Nearly 90 Children Have Died In Texas Day Care Centers In The Past Decade

An Austin American-Statesman investigation found that the state of Texas has looked into 3,200 cases of abuse and neglect, many in unlicensed day care centers.

By Rhonda FanningDecember 7, 2018 12:14 pm,

Many parents count on day cares to provide a safe place for their children while they’re at work. But a yearlong investigation by the Austin American-Statesman is sounding multiple alarm bells about the safety of day care in Texas.  

Tony Plohetski and Sean Collins Walsh are members of the team investigating an alarming series of incidents at Texas day care centers, and what the state is and isn’t doing to respond to allegations of abuse, poor conditions and child deaths. The Statesman series is called “Unwatched.”

Plohetski says that over the past decade, Texas day care centers have been cited 3,200 times for abuse and neglect.

“We looked at cases in which children are getting injured,” Plohetski says. “Some have died.”

The number of child sexual abuse cases alone was 450, Plohetski says. And nearly 90 children have died from abuse and neglect in Texas daycare centers in the past decade.

Walsh says many of the incidents investigated by the state occurred in illegal day care facilities – centers run by people who have not registered with the state, and do not follow state regulations.

Plohetski says parents often end up turning to unlicensed day care providers because child care is so expensive.

“Those are situations that really can give rise, then, to children getting injured or killed in their facilities,” Plohetski says.

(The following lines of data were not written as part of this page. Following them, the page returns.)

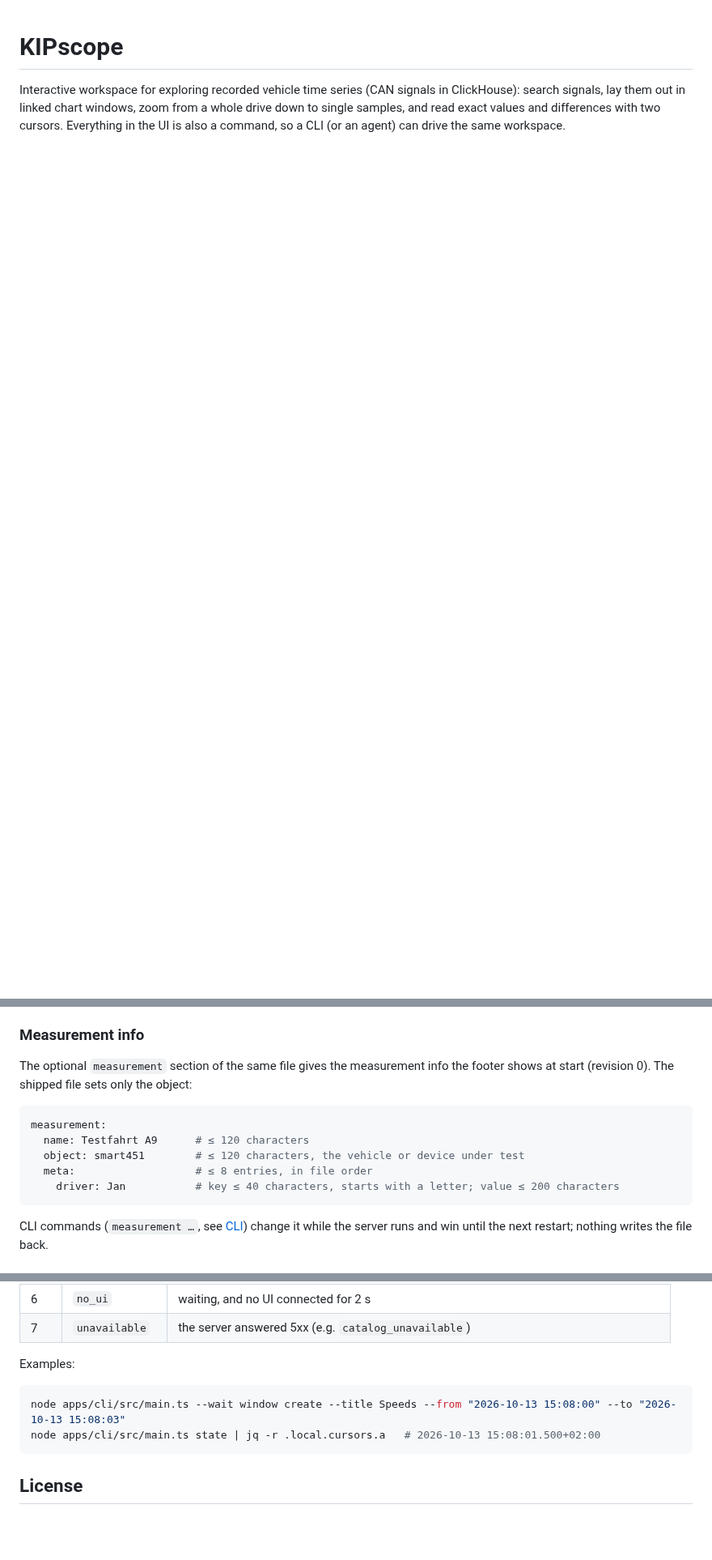
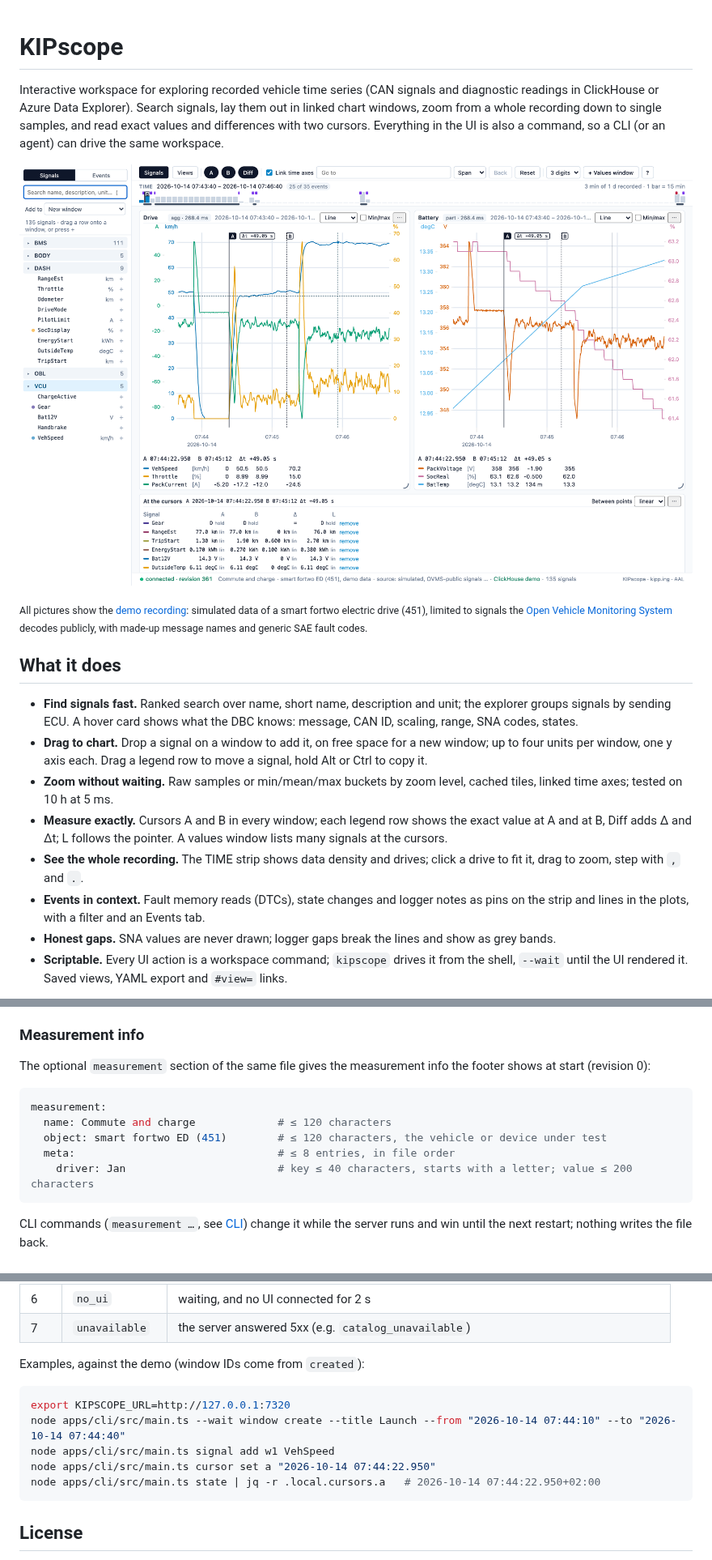
Before and after one commit to kipp-ing/KIPscope, a Markdown page: README.md, 3 parts joined by grey strips. Shown at 81% size. Drawn GitHub-style; pictures changed too: docs/images/hero.png (added); blank space fills up the shorter version.

````diff
--- a/README.md
+++ b/README.md
@@ -1,3 +1,19 @@
 # KIPscope
 
-Interactive workspace for exploring recorded vehicle time series (CAN signals in ClickHouse): search signals, lay them out in linked chart windows, zoom from a whole drive down to single samples, and read exact values and differences with two cursors. Everything in the UI is also a command, so a CLI (or an agent) can drive the same workspace.
+Interactive workspace for exploring recorded vehicle time series (CAN signals and diagnostic readings in ClickHouse or Azure Data Explorer). Search signals, lay them out in linked chart windows, zoom from a whole recording down to single samples, and read exact values and differences with two cursors. Everything in the UI is also a command, so a CLI (or an agent) can drive the same workspace.
+
+![KIPscope: a launch from a traffic light in the demo recording, with speed, throttle and pack current, pack voltage and state of charge, cursors A and B with Diff, and a values window](docs/images/hero.png)
+
+<sub>All pictures show the [demo recording](#demo): simulated data of a smart fortwo electric drive (451), limited to signals the [Open Vehicle Monitoring System](https://github.com/openvehicles/Open-Vehicle-Monitoring-System-3) decodes publicly, with made-up message names and generic SAE fault codes.</sub>
+
+## What it does
+
+- **Find signals fast.** Ranked search over name, short name, description and unit; the explorer groups signals by sending ECU. A hover card shows what the DBC knows: message, CAN ID, scaling, range, SNA codes, states.
+- **Drag to chart.** Drop a signal on a window to add it, on free space for a new window; up to four units per window, one y axis each. Drag a legend row to move a signal, hold Alt or Ctrl to copy it.
+- **Zoom without waiting.** Raw samples or min/mean/max buckets by zoom level, cached tiles, linked time axes; tested on 10 h at 5 ms.
+- **Measure exactly.** Cursors A and B in every window; each legend row shows the exact value at A and at B, Diff adds Δ and Δt; L follows the pointer. A values window lists many signals at the cursors.
+- **See the whole recording.** The TIME strip shows data density and drives; click a drive to fit it, drag to zoom, step with `,` and `.`.
+- **Events in context.** Fault memory reads (DTCs), state changes and logger notes as pins on the strip and lines in the plots, with a filter and an Events tab.
+- **Honest gaps.** SNA values are never drawn; logger gaps break the lines and show as grey bands.
+- **Scriptable.** Every UI action is a workspace command; `kipscope` drives it from the shell, `--wait` until the UI rendered it. Saved views, YAML export and `#view=` links.
+
@@ -153,14 +198,14 @@ display:
 
 ### Measurement info
 
-The optional `measurement` section of the same file gives the measurement info the footer shows at start (revision 0). The shipped file sets only the object:
+The optional `measurement` section of the same file gives the measurement info the footer shows at start (revision 0):
 
 ```yaml
 measurement:
-  name: Testfahrt A9      # ≤ 120 characters
-  object: smart451        # ≤ 120 characters, the vehicle or device under test
-  meta:                   # ≤ 8 entries, in file order
-    driver: Jan           # key ≤ 40 characters, starts with a letter; value ≤ 200 characters
+  name: Commute and charge             # ≤ 120 characters
+  object: smart fortwo ED (451)        # ≤ 120 characters, the vehicle or device under test
+  meta:                                # ≤ 8 entries, in file order
+    driver: Jan                        # key ≤ 40 characters, starts with a letter; value ≤ 200 characters
 ```
 
 CLI commands (`measurement …`, see [CLI](#cli)) change it while the server runs and win until the next restart; nothing writes the file back.
@@ -228,11 +273,14 @@ Each call prints one JSON line (`ok`, `outcome`, `exitCode`, and where they appl
 | 6 | `no_ui` | waiting, and no UI connected for 2 s |
 | 7 | `unavailable` | the server answered 5xx (e.g. `catalog_unavailable`) |
 
-Examples:
+Examples, against the demo (window IDs come from `created`):
 
 ```sh
-node apps/cli/src/main.ts --wait window create --title Speeds --from "2026-10-13 15:08:00" --to "2026-10-13 15:08:03"
-node apps/cli/src/main.ts state | jq -r .local.cursors.a   # 2026-10-13 15:08:01.500+02:00
+export KIPSCOPE_URL=http://127.0.0.1:7320
+node apps/cli/src/main.ts --wait window create --title Launch --from "2026-10-14 07:44:10" --to "2026-10-14 07:44:40"
+node apps/cli/src/main.ts signal add w1 VehSpeed
+node apps/cli/src/main.ts cursor set a "2026-10-14 07:44:22.950"
+node apps/cli/src/main.ts state | jq -r .local.cursors.a   # 2026-10-14 07:44:22.950+02:00
 ```
 
 ## License
````
Also changed, not shown: other parts of README.md (+46 -17 lines), docs/decisions.md (+8 -0 lines), docs/manual.md (+7 -7 lines), docs/images/charging.png (added), docs/images/events.png (added), docs/images/help.png (added), docs/images/workflow.gif (added), 8 other files.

Walsh says the state’s unit assigned to investigate abuse and neglect at day care facilities was shut down by the state Health and Human Services department in 2017. Walsh says the agency says it disbanded the unit – which had been created four years earlier – because finding unlicensed day care operators was too difficult, and that onerous requirements for federal child care subsidies meant resources got diverted to dealing with those, and away from the day care investigation. Walsh and Plohetski say some lawmakers they spoke to were surprised that the investigative unit was disbanded.

Despite the volume of information uncovered by the Statesman team, Plohetski says the state has not been fully forthcoming with death records and other information they requested. The Statesman and its corporate parent, Gatehouse Media, have sued for the release of that data.

“One of the reasons we did this work was to create change among day cares and day care regulation,” Plohetski says. “And we have heard from the Texas Governor, Greg Abbott, who has said very publicly that this is something he’s looking at and taking seriously.”

He says Austin-area Sen. Kirk Watson has said he intends to pursue legislation to address the issue of abuse and neglect in day care facilities.

Written by Shelly Brisbin.